Alcohol reduces stress. Anyone who’s ever had a drink or two can tell you that. There is, after all, a reason why it features so prominently in social gatherings — because we’re all at heart a bit fearful of being awkward, so we turn to alcohol to take the pressure away.
But that doesn’t mean you should use alcohol to relieve your social stress. And there are two main reasons why you shouldn’t, why alcohol, while it can certainly relieve your stress in the moment, can increase your stress over the longterm.
First, if you indulge in a drink or two, you may be ok. When you feel “buzzed” you usually remain primarily in control of your thoughts, and you’re not as prone to saying and doing things you’ll later regret as when you get drunk. But if you drink to the point of getting drunk, you’re almost certain to regret your behaviour later. You can even cause irreparable harm to relationships and how others perceive you, thereby increasing your social stress in the longterm rather than decreasing it.
The other problem is that by using alcohol as a crutch, you become dependent on it to relieve your social stress rather than finding healthy ways of dealing with it, hopefully ways that help you address and permanently overcome your insecurities. Anytime you end up needing something to get by, you give away control of your life in some part to it. And the more you drink, the more your body builds a tolerance to alcohol so that you need more of it to get the same stress-reducing effect. You end up needing to get drunk to relieve your social stress, and like we just said, once you’re drunk you give up most of the control you have over your mouth, your body and your life.
So while alcohol in moderation can certainly alleviate your social stress, the longterm consequences make it one of the worst methods you could choose to deal with your stress.
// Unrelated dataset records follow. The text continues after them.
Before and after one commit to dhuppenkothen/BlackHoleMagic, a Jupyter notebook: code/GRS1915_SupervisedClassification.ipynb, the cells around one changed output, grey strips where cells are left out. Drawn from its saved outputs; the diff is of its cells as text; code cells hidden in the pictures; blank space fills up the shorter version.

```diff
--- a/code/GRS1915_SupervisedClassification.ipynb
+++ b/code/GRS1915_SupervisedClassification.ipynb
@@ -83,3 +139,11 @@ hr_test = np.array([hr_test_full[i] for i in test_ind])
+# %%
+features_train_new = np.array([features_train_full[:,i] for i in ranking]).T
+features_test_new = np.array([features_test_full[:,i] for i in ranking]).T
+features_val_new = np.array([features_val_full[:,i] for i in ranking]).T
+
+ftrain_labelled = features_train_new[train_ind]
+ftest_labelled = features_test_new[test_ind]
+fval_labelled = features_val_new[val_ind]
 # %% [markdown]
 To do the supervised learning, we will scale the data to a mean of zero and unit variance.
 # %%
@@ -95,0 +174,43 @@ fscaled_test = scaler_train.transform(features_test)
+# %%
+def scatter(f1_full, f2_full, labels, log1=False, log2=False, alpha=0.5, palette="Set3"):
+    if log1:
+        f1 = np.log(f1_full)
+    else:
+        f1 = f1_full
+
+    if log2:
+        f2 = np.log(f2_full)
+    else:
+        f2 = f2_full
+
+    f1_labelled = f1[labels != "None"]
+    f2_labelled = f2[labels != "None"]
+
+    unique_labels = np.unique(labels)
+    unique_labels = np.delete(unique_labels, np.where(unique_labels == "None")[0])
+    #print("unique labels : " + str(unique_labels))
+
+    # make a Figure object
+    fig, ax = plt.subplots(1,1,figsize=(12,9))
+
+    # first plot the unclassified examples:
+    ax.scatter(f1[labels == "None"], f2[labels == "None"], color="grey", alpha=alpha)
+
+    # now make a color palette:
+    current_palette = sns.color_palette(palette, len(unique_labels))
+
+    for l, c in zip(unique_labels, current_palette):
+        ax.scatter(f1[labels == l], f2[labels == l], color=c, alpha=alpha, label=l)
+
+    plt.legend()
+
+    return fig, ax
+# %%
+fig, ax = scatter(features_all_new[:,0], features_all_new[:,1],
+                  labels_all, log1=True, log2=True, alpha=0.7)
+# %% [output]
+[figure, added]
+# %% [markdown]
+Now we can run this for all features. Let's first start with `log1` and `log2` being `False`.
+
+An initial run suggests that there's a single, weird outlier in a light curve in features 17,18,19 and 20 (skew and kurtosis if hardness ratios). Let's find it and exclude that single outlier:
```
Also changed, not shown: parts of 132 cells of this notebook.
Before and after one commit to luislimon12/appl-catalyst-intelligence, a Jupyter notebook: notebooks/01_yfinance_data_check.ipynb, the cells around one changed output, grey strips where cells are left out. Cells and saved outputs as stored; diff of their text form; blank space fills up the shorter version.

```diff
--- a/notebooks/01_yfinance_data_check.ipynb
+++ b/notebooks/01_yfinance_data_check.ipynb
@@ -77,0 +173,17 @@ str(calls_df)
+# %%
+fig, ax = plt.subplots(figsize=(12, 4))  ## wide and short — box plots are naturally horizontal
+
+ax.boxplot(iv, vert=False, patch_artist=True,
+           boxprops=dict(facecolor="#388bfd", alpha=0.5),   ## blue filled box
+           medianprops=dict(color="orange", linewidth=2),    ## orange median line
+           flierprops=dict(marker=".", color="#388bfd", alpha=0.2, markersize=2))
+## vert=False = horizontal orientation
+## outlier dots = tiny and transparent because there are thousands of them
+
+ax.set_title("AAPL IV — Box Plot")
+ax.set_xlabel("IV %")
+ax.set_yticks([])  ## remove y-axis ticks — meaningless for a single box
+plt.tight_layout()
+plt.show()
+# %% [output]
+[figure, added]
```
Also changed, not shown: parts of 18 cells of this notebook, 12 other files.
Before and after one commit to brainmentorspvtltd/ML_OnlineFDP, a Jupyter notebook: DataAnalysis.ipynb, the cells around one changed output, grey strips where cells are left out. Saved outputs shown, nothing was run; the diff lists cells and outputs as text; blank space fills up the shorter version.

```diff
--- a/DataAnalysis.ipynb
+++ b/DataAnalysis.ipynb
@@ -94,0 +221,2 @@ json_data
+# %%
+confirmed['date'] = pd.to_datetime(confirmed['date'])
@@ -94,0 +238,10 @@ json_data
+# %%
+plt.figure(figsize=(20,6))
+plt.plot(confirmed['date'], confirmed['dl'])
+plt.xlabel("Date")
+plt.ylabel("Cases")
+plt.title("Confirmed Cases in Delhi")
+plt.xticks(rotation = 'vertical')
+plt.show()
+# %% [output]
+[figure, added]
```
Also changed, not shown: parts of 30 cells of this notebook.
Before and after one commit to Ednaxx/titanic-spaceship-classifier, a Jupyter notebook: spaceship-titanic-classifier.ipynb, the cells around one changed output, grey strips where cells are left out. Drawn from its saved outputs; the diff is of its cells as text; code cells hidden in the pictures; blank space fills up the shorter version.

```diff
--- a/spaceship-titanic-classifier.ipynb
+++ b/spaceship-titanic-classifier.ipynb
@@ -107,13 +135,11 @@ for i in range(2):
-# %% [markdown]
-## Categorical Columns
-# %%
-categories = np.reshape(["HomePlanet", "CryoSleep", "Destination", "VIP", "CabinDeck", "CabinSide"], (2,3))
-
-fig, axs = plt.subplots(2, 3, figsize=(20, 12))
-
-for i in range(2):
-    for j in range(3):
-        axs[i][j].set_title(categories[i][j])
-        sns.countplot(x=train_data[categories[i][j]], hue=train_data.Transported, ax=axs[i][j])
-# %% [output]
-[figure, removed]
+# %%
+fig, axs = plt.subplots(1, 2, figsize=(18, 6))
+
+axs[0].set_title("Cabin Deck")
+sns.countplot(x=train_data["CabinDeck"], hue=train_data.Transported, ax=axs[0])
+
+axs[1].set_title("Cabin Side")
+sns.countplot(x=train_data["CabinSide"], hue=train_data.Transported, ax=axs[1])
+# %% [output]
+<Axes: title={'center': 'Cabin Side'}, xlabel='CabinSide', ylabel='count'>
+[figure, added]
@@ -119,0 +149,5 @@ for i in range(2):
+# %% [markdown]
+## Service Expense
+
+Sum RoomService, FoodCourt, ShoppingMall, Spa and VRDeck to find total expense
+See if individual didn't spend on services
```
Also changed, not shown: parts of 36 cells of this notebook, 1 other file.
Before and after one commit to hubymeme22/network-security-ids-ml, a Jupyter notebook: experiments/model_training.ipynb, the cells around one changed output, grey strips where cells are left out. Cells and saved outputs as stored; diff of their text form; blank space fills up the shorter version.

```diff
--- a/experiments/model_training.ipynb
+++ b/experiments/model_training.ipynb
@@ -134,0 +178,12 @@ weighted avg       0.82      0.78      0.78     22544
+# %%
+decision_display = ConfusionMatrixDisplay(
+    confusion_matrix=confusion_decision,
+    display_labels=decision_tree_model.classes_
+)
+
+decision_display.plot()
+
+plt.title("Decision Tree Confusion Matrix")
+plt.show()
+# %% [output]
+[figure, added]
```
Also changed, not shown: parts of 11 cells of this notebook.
Better to lay off the booze and figure out what’s really causing you to feel stressed out.